“It shows countries everywhere that they can stand up to tobacco companies and win,” Bloomberg said in an emailed statement to TriplePundit. “Governments should always be able to protect people's health and safety, and we're committed to helping them when tobacco companies try to stand in the way.”
Action on Smoking & Health (ASH), which describes itself as the oldest anti-tobacco organization in the U.S., also applauded the decision. ASH praised Uruguay and President Tabaré Vázquez, who spearheaded the laws during his previous term in office, for “prioritizing the health of his people and standing up to the bullying tactics of the tobacco industry.”

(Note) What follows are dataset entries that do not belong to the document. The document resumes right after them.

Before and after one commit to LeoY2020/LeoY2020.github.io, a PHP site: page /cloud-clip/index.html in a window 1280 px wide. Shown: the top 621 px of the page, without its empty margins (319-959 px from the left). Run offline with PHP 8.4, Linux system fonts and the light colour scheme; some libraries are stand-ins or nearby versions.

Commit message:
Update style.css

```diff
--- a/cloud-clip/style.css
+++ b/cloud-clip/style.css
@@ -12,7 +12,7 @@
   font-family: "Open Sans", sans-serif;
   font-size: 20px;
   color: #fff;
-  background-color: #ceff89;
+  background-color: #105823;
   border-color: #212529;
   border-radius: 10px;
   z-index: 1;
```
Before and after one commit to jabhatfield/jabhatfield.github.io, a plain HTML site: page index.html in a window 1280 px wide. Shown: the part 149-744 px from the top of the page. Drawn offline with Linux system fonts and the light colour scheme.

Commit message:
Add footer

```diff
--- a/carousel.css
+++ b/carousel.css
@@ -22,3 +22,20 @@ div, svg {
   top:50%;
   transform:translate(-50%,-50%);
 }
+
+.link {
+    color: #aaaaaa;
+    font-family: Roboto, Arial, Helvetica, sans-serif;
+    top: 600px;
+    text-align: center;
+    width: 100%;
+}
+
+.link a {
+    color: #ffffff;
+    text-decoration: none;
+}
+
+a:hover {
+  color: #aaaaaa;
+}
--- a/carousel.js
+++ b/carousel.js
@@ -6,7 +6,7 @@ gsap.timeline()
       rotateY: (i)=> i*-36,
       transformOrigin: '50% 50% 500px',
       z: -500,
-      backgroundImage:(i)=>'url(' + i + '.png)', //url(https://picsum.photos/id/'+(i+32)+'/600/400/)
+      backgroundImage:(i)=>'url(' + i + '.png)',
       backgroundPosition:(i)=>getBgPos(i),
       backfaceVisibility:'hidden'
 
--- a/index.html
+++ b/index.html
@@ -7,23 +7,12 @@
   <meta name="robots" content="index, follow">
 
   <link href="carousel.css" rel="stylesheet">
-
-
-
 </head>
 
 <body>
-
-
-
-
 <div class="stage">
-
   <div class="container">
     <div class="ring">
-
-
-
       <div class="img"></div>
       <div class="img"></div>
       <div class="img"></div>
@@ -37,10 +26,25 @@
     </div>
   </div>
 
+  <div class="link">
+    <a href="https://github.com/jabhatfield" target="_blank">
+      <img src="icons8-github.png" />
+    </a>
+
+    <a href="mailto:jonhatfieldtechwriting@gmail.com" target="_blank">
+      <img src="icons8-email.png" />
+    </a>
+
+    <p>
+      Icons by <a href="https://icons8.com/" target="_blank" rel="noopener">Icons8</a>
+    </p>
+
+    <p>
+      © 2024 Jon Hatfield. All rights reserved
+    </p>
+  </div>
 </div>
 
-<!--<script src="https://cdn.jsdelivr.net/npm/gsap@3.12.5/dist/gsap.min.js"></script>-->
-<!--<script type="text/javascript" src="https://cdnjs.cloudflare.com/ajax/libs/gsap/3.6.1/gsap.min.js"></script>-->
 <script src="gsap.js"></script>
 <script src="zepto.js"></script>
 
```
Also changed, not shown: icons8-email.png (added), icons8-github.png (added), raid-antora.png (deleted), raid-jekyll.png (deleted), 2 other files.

Victory aside, ASH’s executive director, Laurent Huber, warned that this would not be the last time tobacco companies would use an investor-state dispute settlement (ISDS) within a trade agreement in an attempt to influence government policy. “The global community needs to look in the mirror and ask itself: Why do we give tobacco multinationals special rules and special courts to sue governments?” Huber said in a press statement.
ASH has long hailed Uruguay’s laws as a leading case study in restrictive tobacco regulations, which the organization says are necessary in addition to taxation in order to decrease the consumption of tobacco and raise public awareness of smoking’s health risks.
On Friday, PMI said it would respect the ICSID panel’s decision. In an interview with the Associated Press, the company’s general counsel said the litigation was less about compliance and more about “clarification under international law.” In other words, look for small countries to remain spooked about enacting any aggressive public health laws designed to curb tobacco use. And the world’s largest tobacco companies will still find ways to sell cigarettes in the countries that can least afford to pay the healthcare costs that can result from smoking.
Image credit: Municipal Government of Montevideo
Leon Kaye has written for 3p since 2010 and become executive editor in 2018. His previous work includes writing for the Guardian as well as other online and print publications. In addition, he's worked in sales executive roles within technology and financial research companies, as well as for a public relations firm, for which he consulted with one of the globe’s leading sustainability initiatives. Currently living in Central California, he’s traveled to 70-plus countries and has lived and worked in South Korea, the United Arab Emirates and Uruguay.
Leon’s an alum of Fresno State, the University of Maryland, Baltimore County and the University of Southern California's Marshall Business School. He enjoys traveling abroad as well as exploring California’s Central Coast and the Sierra Nevadas.